The SEC’s complaint alleges that, from at least 2019 through 2023, Singh, through Royal Bengal Logistics Inc., offered and sold investors high-yield investment programs that purportedly generated 12.5 to 325 percent in guaranteed returns. As alleged, Singh and Royal Bengal promised investors the company would use their money to expand operations and increase its fleet of semi-trucks and trailers. According to the SEC’s complaint, defendants assured investors that these investment programs were safe, and that Royal Bengal generated up to $1 million in revenue per month. In reality, the SEC alleges, Royal Bengal has operated at a loss and used approximately $70 million of new investor funds to make Ponzi-like payments to other investors.
As alleged in the complaint, Singh misappropriated at least $14 million of investor funds for himself and others, who did not provide any legitimate services in exchange for those investor funds. Singh also allegedly diverted more than $19 million of investor funds to two brokerage accounts he controlled, engaged in highly speculative equities trading on margin in those accounts, and, as a result, lost more than $1 million of investor money.
“As alleged in our complaint, Singh targeted many members of the Haitian-American community to raise money in a Ponzi-like scheme to enrich himself,” said Eric I. Bustillo, Director of the SEC’s Miami Regional Office. “We are committed to holding accountable individuals like Singh who prey on investors through lies and deceit.”

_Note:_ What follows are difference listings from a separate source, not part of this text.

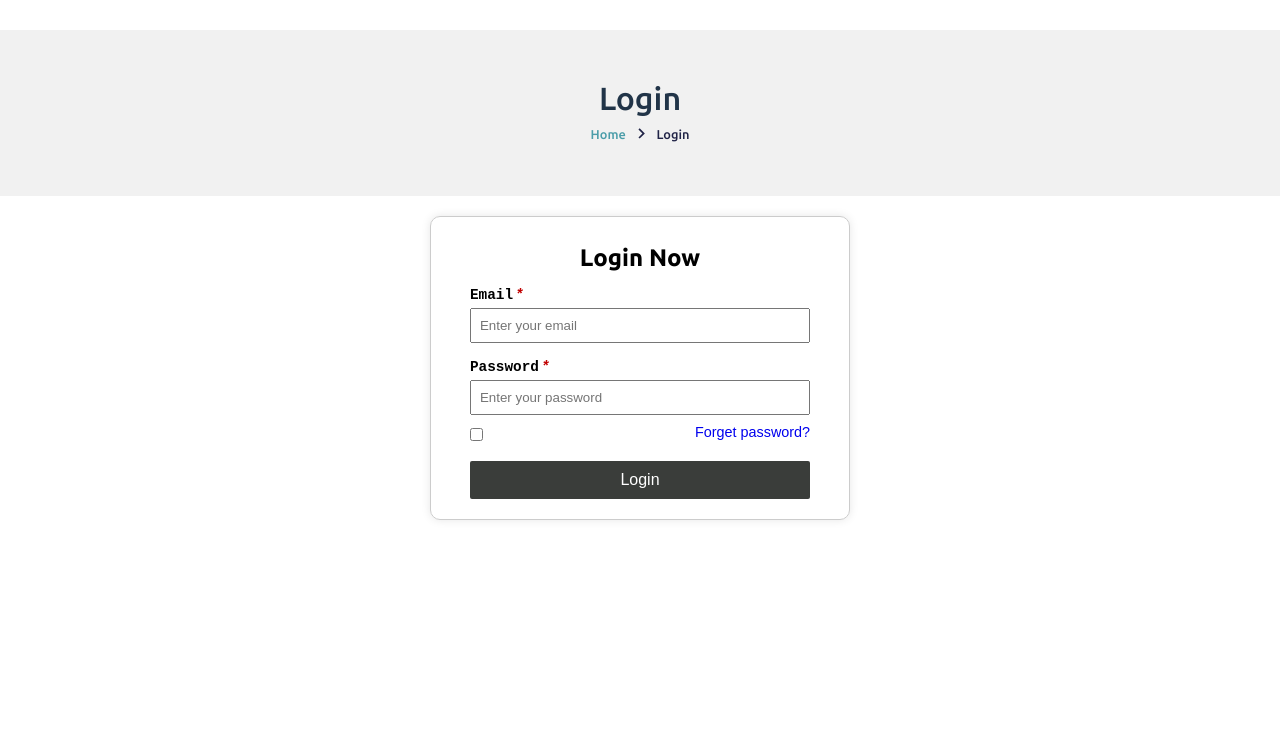
Repository: jkvekariya/Online-store-Management
Page: /auth/login (app in frontend/client/)
An editor plug-in stored every save of this project. The page is shown before and after the next save, followed by the edit.
The browser window is 1280 px wide. The pictures show the whole page.
Some web fonts or font styles are not loaded; a fallback is used. The project was rebuilt for these pictures with package versions that can differ from the ones it lists, and the page was loaded fresh each time. Also part of the build but not shown: frontend/client/vite.config.js, frontend/client/src/css/header.css, frontend/client/src/css/sidebar.css, frontend/client/src/components/Sidebar.jsx, frontend/client/src/context/CartContext.jsx, frontend/client/src/components/Header.jsx, frontend/client/src/css/footer.css, frontend/client/src/components/Footer.jsx and 11 more.

Above is the page before, as saved 2026-01-02 14:47:12.

After the next save:
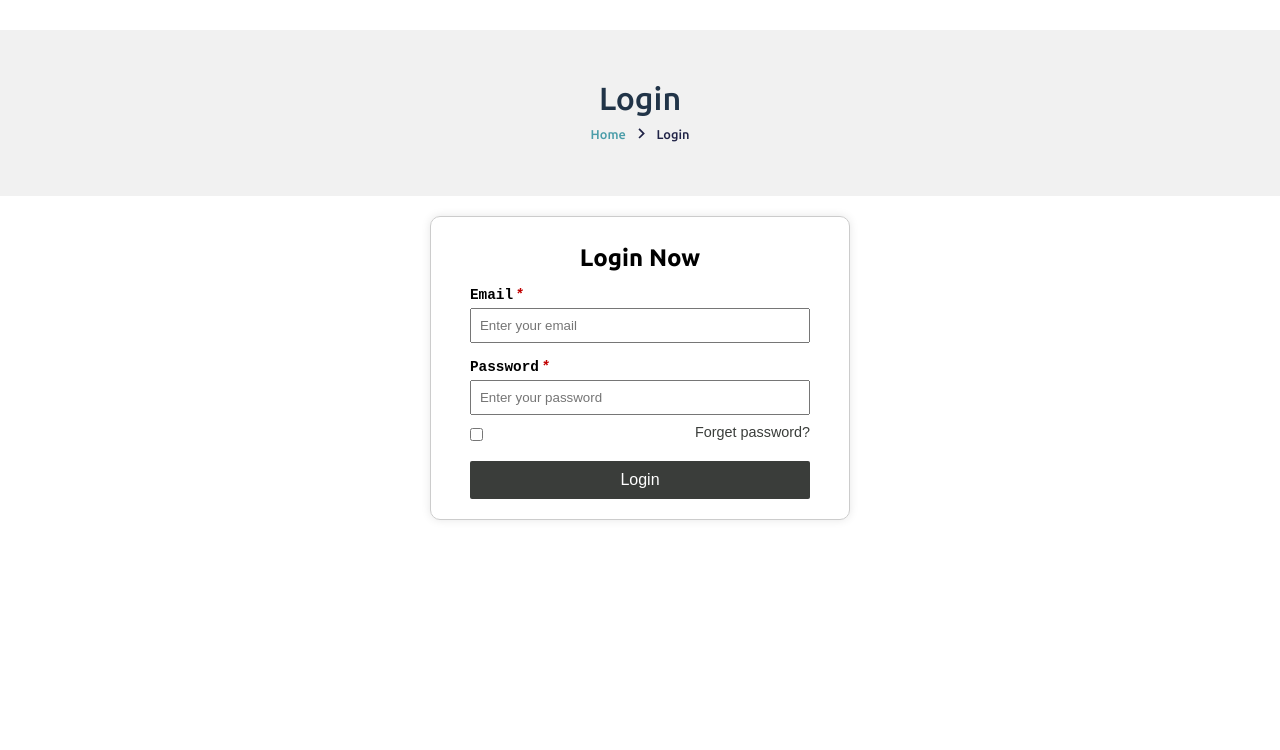
Saved 7 s later.
--- a/frontend/client/src/css/login.css
+++ b/frontend/client/src/css/login.css
@@ -64,6 +64,7 @@ input{
 .main-container .verify-forgetpassword a{
     font-size: 0.9rem;
     text-decoration: none;
+    color: #3a3d3a;
 }
 
 .btn{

The SEC’s complaint, filed in U.S. District Court for the Southern District of Florida, charges Singh and Royal Bengal with violating the registration and anti-fraud provisions of the federal securities laws. The complaint also names Sheetal Singh, the spouse of Sanjay Singh, and Constantina Celicourt, the spouse of Royal Bengal Logistics’s Vice President of Business Development, as relief defendants. The District Court granted the SEC’s request for emergency relief, including preliminary injunctive relief, asset freezes, the appointment of a Receiver, and an order prohibiting the destruction of documents. The SEC is also seeking an officer and director bar against Singh and permanent injunctions, civil money penalties, and disgorgement of ill-gotten gains with prejudgment interest against both of the defendants and the relief defendants.
The SEC’s Office of Investor Education and Advocacy and the Division of Enforcement’s Retail Strategy Task Force have issued an Investor Alert with tips on how investors should avoid investment decisions based solely on common ties with someone recommending or selling the investment.
The SEC appreciates the assistance of Florida’s Office of Financial Regulation, the U.S. Attorney’s Office for the Southern District of Florida, the FBI’s Miami Field Office, and the U.S. Department of Transportation, Office of Inspector General, Southern Region.
The SEC’s investigation was part of the Miami Regional Office’s Fraud Against Minority Groups Initiative and was conducted by Linda S. Schmidt and supervised by Sean M. O’Neill and Glenn Gordon, with the assistance of Mark Dee, Fernando Torres, and Ivette Goizueta-Mendes. The SEC’s litigation will be led by Russell O’Brien, and supervised by Teresa J. Verges.